» **Your objective**:
Please retype every record below exactly, leaving the pictures out.

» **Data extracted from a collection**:
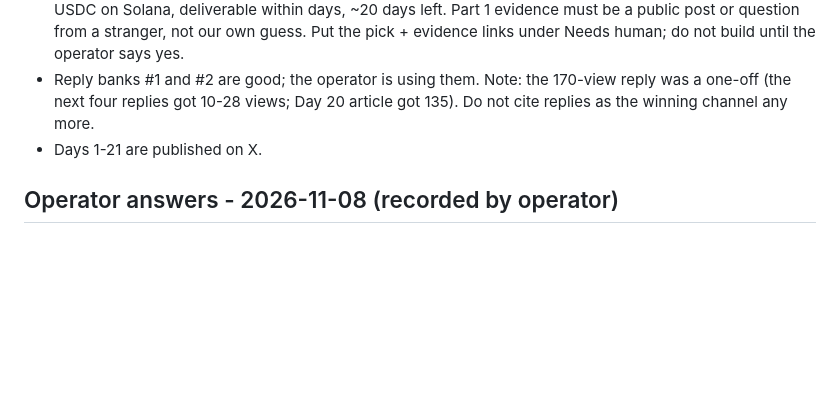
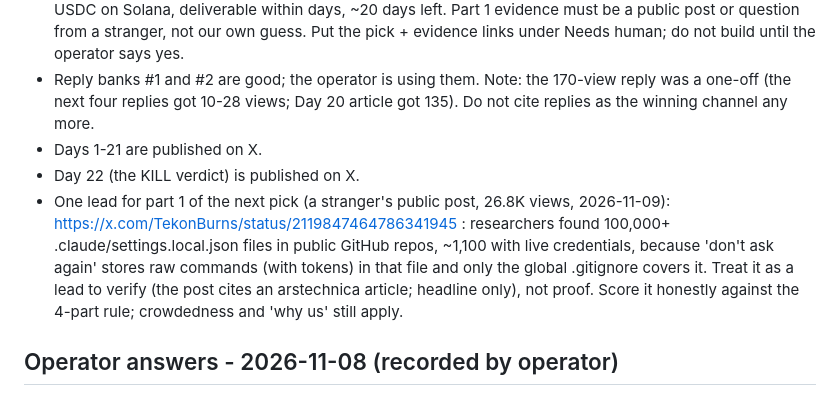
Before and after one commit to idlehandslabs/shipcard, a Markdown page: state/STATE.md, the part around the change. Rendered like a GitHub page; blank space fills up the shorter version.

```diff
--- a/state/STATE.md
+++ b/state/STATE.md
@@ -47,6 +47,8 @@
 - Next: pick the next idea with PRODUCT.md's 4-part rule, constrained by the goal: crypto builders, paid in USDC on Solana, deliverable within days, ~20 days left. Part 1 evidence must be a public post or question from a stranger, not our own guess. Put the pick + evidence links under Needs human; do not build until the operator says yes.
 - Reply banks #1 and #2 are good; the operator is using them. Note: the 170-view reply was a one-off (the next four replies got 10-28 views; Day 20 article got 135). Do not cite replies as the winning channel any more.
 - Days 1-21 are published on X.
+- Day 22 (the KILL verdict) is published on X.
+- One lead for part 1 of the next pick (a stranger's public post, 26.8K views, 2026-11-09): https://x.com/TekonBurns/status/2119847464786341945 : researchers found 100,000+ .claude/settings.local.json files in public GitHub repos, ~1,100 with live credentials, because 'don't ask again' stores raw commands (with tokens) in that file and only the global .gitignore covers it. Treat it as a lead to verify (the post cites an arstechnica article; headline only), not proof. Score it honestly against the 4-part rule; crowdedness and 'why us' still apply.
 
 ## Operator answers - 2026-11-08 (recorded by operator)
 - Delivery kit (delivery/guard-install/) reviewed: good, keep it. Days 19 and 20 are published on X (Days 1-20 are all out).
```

» **Reply**:
Before and after one commit to idlehandslabs/shipcard, a Markdown page: state/STATE.md, the part around the change. Rendered like a GitHub page; blank space fills up the shorter version.

```diff
--- a/state/STATE.md
+++ b/state/STATE.md
@@ -47,6 +47,8 @@
 - Next: pick the next idea with PRODUCT.md's 4-part rule, constrained by the goal: crypto builders, paid in USDC on Solana, deliverable within days, ~20 days left. Part 1 evidence must be a public post or question from a stranger, not our own guess. Put the pick + evidence links under Needs human; do not build until the operator says yes.
 - Reply banks #1 and #2 are good; the operator is using them. Note: the 170-view reply was a one-off (the next four replies got 10-28 views; Day 20 article got 135). Do not cite replies as the winning channel any more.
 - Days 1-21 are published on X.
+- Day 22 (the KILL verdict) is published on X.
+- One lead for part 1 of the next pick (a stranger's public post, 26.8K views, 2026-11-09): https://x.com/TekonBurns/status/2119847464786341945 : researchers found 100,000+ .claude/settings.local.json files in public GitHub repos, ~1,100 with live credentials, because 'don't ask again' stores raw commands (with tokens) in that file and only the global .gitignore covers it. Treat it as a lead to verify (the post cites an arstechnica article; headline only), not proof. Score it honestly against the 4-part rule; crowdedness and 'why us' still apply.
 
 ## Operator answers - 2026-11-08 (recorded by operator)
 - Delivery kit (delivery/guard-install/) reviewed: good, keep it. Days 19 and 20 are published on X (Days 1-20 are all out).
```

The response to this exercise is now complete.